As per the Minister, there is no immediate basket of accessible funds for climate resilient recovery, let alone disaster-assistance. Since both are triggered by climate impacts, the economic buffer for countries already in debt-stress should be clearly appropriated and disbursed as climate funds that are easy to access, with predictable transfers. "If Pakistan emits less than one percent that causes the warming that triggers such shocks, why is assistance cast in a “disaster-aid or begging-bowl basket”? It should not. Not at all,” said Rehman.
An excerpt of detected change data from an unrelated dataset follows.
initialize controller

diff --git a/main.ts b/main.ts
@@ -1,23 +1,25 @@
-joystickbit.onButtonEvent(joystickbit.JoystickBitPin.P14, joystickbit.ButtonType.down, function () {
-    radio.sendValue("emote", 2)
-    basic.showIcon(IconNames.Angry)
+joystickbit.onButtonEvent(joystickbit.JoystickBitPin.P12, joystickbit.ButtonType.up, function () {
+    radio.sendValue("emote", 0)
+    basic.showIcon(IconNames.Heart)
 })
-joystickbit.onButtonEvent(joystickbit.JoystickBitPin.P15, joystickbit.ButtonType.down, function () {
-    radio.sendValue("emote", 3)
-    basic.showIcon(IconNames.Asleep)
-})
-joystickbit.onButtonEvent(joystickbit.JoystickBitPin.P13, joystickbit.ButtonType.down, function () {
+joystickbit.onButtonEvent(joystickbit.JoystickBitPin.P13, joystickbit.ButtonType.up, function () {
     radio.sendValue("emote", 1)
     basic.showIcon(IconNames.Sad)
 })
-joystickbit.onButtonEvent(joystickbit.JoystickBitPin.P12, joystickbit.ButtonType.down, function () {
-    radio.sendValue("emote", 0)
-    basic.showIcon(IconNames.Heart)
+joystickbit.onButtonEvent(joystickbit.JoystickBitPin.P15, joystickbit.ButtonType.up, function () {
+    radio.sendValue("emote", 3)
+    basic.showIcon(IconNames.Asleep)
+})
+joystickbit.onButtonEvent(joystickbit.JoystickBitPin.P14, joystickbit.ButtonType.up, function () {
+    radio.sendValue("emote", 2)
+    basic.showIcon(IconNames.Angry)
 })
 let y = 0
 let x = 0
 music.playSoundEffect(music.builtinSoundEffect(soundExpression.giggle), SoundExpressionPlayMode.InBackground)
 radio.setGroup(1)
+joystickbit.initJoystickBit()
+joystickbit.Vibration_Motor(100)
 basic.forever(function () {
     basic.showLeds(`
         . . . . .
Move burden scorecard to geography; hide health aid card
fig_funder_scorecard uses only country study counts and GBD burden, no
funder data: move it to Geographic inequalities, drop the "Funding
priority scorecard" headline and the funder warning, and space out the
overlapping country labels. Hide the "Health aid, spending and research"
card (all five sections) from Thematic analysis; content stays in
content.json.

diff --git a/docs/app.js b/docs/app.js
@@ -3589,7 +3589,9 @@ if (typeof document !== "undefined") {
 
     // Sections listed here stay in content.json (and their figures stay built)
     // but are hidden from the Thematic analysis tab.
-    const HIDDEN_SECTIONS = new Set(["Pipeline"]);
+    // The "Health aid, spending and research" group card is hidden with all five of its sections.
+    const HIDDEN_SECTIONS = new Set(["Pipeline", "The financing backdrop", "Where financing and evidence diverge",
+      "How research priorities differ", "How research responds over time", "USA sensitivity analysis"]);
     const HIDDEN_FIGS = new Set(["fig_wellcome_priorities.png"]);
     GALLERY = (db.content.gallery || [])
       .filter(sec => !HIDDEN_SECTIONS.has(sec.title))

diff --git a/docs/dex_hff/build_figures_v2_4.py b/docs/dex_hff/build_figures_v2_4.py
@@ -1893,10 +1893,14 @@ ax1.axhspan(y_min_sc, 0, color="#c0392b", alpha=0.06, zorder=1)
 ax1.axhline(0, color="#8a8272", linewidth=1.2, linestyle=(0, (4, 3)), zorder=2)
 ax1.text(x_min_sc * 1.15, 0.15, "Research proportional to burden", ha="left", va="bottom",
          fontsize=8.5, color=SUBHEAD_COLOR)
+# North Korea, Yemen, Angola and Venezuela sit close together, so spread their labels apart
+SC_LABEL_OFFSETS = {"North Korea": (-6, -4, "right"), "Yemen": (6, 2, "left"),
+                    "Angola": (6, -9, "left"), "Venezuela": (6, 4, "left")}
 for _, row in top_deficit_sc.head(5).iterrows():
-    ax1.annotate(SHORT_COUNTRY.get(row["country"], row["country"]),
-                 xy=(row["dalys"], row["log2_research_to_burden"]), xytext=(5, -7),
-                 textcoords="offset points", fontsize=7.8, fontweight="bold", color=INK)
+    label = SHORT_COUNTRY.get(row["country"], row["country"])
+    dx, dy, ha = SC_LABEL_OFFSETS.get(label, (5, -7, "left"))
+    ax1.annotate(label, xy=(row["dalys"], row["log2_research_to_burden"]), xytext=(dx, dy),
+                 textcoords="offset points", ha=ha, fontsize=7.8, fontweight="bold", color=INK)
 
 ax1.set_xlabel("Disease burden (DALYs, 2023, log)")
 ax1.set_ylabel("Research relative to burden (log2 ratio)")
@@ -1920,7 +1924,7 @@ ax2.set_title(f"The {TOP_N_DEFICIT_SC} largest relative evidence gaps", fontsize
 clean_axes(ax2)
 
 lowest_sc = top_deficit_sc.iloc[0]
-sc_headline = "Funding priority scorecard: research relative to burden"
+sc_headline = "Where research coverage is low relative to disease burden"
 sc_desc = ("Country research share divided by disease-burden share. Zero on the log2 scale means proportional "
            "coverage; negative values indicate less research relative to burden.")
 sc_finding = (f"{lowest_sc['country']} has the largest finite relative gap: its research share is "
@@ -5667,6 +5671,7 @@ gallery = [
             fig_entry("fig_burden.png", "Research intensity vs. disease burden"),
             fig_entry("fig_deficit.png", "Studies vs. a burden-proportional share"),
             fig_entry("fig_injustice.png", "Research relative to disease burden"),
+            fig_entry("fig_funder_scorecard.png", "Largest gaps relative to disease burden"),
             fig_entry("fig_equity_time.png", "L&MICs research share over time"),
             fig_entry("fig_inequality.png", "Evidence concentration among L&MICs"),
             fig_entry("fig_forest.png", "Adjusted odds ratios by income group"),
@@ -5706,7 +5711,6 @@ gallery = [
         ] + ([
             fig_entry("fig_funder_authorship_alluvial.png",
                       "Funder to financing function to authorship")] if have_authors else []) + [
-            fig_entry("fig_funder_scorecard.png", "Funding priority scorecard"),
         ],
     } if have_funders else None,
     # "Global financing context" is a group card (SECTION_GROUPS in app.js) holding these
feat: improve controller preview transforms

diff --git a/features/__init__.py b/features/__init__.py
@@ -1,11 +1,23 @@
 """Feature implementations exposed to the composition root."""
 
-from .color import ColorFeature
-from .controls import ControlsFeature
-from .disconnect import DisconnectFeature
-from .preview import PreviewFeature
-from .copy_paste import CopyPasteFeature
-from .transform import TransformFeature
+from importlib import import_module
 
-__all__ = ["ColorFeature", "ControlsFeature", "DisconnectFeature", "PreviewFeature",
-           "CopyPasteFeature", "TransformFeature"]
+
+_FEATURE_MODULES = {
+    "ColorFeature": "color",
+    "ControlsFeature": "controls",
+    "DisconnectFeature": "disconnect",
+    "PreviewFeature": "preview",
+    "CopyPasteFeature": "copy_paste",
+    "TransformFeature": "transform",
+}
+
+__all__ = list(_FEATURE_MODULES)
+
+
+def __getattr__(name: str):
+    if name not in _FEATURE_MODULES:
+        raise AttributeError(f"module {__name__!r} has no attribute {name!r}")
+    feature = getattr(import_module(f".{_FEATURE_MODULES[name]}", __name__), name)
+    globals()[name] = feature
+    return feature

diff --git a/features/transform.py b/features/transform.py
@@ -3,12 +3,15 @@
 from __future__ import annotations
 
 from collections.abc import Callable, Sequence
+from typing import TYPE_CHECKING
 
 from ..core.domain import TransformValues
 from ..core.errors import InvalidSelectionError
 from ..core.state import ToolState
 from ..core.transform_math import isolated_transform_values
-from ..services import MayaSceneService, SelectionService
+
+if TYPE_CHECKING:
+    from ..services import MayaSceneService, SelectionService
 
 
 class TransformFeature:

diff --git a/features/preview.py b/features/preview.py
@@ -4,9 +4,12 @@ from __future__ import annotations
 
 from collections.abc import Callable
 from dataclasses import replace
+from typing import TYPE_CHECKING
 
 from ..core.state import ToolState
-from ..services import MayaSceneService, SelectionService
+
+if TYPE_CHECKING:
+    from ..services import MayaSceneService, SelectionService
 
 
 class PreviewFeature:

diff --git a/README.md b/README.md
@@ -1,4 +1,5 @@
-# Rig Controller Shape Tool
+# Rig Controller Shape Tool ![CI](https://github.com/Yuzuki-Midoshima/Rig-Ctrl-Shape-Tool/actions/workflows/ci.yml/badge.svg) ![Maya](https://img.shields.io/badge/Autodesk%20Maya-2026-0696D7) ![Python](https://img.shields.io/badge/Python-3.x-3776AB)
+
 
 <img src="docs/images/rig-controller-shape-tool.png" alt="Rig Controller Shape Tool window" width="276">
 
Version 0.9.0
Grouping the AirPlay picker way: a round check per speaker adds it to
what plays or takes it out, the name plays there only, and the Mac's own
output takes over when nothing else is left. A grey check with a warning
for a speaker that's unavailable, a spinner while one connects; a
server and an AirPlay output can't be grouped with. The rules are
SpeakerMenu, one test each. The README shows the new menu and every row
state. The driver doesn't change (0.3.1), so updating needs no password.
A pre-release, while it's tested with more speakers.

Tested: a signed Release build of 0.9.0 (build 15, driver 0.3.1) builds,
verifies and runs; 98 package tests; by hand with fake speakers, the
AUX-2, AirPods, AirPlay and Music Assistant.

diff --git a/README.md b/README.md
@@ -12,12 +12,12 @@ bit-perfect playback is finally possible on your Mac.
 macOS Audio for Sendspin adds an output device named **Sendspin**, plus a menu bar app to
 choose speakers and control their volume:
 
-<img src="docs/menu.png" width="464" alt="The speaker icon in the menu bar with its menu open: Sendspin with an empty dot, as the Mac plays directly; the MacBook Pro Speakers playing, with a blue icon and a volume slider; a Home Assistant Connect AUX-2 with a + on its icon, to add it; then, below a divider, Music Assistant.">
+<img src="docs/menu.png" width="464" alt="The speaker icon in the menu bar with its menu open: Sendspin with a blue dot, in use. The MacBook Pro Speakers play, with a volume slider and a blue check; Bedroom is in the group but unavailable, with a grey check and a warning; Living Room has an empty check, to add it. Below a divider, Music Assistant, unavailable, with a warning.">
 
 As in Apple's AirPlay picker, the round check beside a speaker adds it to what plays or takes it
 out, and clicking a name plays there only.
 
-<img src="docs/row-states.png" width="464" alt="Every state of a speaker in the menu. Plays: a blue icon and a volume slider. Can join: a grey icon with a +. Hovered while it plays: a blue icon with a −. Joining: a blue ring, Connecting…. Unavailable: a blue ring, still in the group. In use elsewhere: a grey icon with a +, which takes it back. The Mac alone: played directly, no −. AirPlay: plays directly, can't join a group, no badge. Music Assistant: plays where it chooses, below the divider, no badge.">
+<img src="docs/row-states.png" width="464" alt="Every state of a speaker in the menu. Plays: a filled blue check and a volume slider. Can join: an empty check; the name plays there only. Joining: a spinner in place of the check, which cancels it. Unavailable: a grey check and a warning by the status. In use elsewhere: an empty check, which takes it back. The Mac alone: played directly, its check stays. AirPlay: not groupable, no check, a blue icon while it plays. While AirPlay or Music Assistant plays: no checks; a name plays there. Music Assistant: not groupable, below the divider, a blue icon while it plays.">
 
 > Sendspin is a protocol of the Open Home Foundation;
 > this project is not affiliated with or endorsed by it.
Speaking on the food insecurity caused by flood losses, the Minister remarked, “Pakistan is faced with the threat of food insecurity as the floods have drowned vast swathes of agricultural land, and made the cost or availability of food a prohibitive cost. The Hunger Hotspot Report 2022 (FAO-WFP early warnings on food insecurity) shows that the impact of the floods will compound the rapid deterioration of the country’s situation, driving food insecurity beyond the 4.7 million (26%) severely food insecure population in 3 provinces of the country; Balochistan, Khyber Pakhtunkhwa and Sindh. Not only have we lost the crops that were to be harvested, there are serious concerns over how much land will be available for the upcoming planting (Rabi) season. Initial damage estimates indicate a loss of 74% of cultivable land in Sindh alone; totalling to 3,410,743 acres. The province, which is considered Pakistan’s bread basket, has lost 100% of its Cotton crop, 88% of Vegetables, and 66% of Rice to the floods. Nationally, over 4 million acres of agricultural land have been lost to the floods amounting to a financial loss of over 481 million Rupees.”

Climate change will surely impact the nature of crops, soil fertility, pest attacks, irrigation requirements and water availability. Prior to the floods, heat waves had caused a 5-10% decline in the country’s wheat yields. At the moment it is difficult to gauge the true extent of the damage because of the stagnating floodwater; the numbers from the aforementioned initial estimates may increase as the water recedes and more accurate assessments can be carried out.

The WTO has warned today of the oncoming global recession citing shocks from climate change, wars and food price-hikes as some of the reasons behind the global economic stress. Pakistan’s losses in agriculture and infrastructure surely place us in a difficult position. As of right now, Pakistan remains in dire need of climate finance to help mitigate the impacts of the climate catastrophe that has made us the new ground zero of the climate crisis.

Highlighting the health crisis in flood affected areas the Minister said, “The stagnating water has pushed us back to another century of disease prevalence. Diseases that had virtually disappeared from the country, like diphtheria are making a come-back, while cholera, dengue, malaria, diarrhoea, skin diseases, and other water borne diseases are breeding exponentially in the stagnant water, which we do not have large enough pumps to pull out in the quantities needed. The emergence of Hepatitis-E for pregnant flood victims is another immediate worry. "I am told by experts that if they don’t move to urban hospitals, a total of 42,000 among 128,000 pregnant women are expected to give birth in the flood hit areas within the next three months. Right now, the crisis of access to roads is very real, and at the same time the flood waters are not receding.”

Emphasising on the urgency of climate finance needs, Minister Rehman said, “Long-term climate financing instruments are needed to plug severe capacity deficits in the developing countries right now as the protracted periods of pipelining funds lose potency when resilience needs change faster than the speed of resource dispersion. What has happened in Pakistan will certainly not only stay in Pakistan, we are seeing climate change impacts crossing borders and wreaking havoc, whether it's hurricane Fiona that has hit Puerto Rico, Nigeria battling floods like never before and the forest fires and heatwaves in all of Europe and USA. Financial pipelines must be created to facilitate swift transfer of funds to countries in the Global South that are reeling from climate shocks."